• _What the task asks_
Print what the records say exactly, and omit the pictures.

......

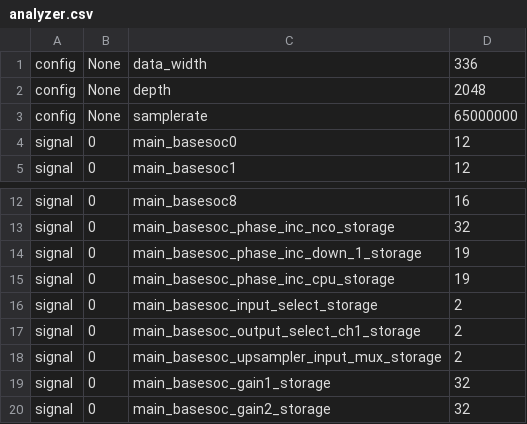
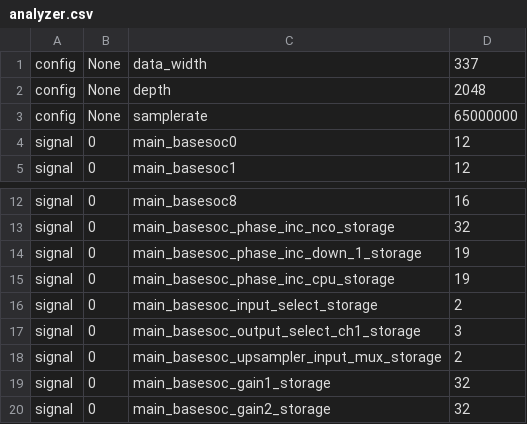
Before and after one commit to chili-chips-ba/uberClock, a CSV file: 2.soc-litex/3.build/analyzer.csv, drawn as a sheet; only a part is shown, gaps mark what is left out.

```diff
--- a/2.soc-litex/3.build/analyzer.csv
+++ b/2.soc-litex/3.build/analyzer.csv
@@ -1,2 +1,2 @@
-config,None,data_width,336
+config,None,data_width,337
 config,None,depth,2048
@@ -16,3 +16,3 @@ signal,0,main_basesoc_phase_inc_cpu_storage,19
 signal,0,main_basesoc_input_select_storage,2
-signal,0,main_basesoc_output_select_ch1_storage,2
+signal,0,main_basesoc_output_select_ch1_storage,3
 signal,0,main_basesoc_upsampler_input_mux_storage,2
```
Also changed, not shown: 3 other files.
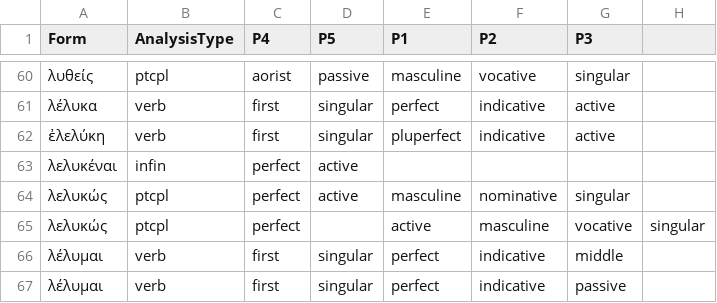
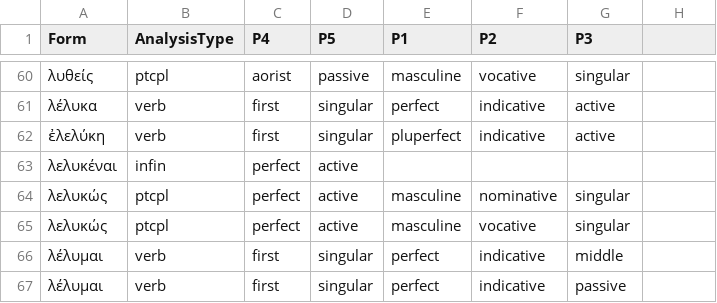
Before and after one commit to neelsmith/greeklang, a CSV file: morphology/unit_tests_data/smyth/smyth382/smyth382.csv, drawn as a sheet; only a part is shown, gaps mark what is left out.

Commit message:
Update smyth382.csv

```diff
--- a/morphology/unit_tests_data/smyth/smyth382/smyth382.csv
+++ b/morphology/unit_tests_data/smyth/smyth382/smyth382.csv
@@ -64,3 +64,3 @@ Form,AnalysisType,P4,P5,P1,P2,P3
 λελυκώς,ptcpl,perfect,active,masculine,nominative,singular
-λελυκώς,ptcpl,perfect,,active,masculine,vocative,singular
+λελυκώς,ptcpl,perfect,active,masculine,vocative,singular
 λέλυμαι,verb,first,singular,perfect,indicative,middle
```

......

• _Your response_
Before and after one commit to chili-chips-ba/uberClock, a CSV file: 2.soc-litex/3.build/analyzer.csv, drawn as a sheet; only a part is shown, gaps mark what is left out.

```diff
--- a/2.soc-litex/3.build/analyzer.csv
+++ b/2.soc-litex/3.build/analyzer.csv
@@ -1,2 +1,2 @@
-config,None,data_width,336
+config,None,data_width,337
 config,None,depth,2048
@@ -16,3 +16,3 @@ signal,0,main_basesoc_phase_inc_cpu_storage,19
 signal,0,main_basesoc_input_select_storage,2
-signal,0,main_basesoc_output_select_ch1_storage,2
+signal,0,main_basesoc_output_select_ch1_storage,3
 signal,0,main_basesoc_upsampler_input_mux_storage,2
```
Also changed, not shown: 3 other files.
Before and after one commit to neelsmith/greeklang, a CSV file: morphology/unit_tests_data/smyth/smyth382/smyth382.csv, drawn as a sheet; only a part is shown, gaps mark what is left out.

Commit message:
Update smyth382.csv

```diff
--- a/morphology/unit_tests_data/smyth/smyth382/smyth382.csv
+++ b/morphology/unit_tests_data/smyth/smyth382/smyth382.csv
@@ -64,3 +64,3 @@ Form,AnalysisType,P4,P5,P1,P2,P3
 λελυκώς,ptcpl,perfect,active,masculine,nominative,singular
-λελυκώς,ptcpl,perfect,,active,masculine,vocative,singular
+λελυκώς,ptcpl,perfect,active,masculine,vocative,singular
 λέλυμαι,verb,first,singular,perfect,indicative,middle
```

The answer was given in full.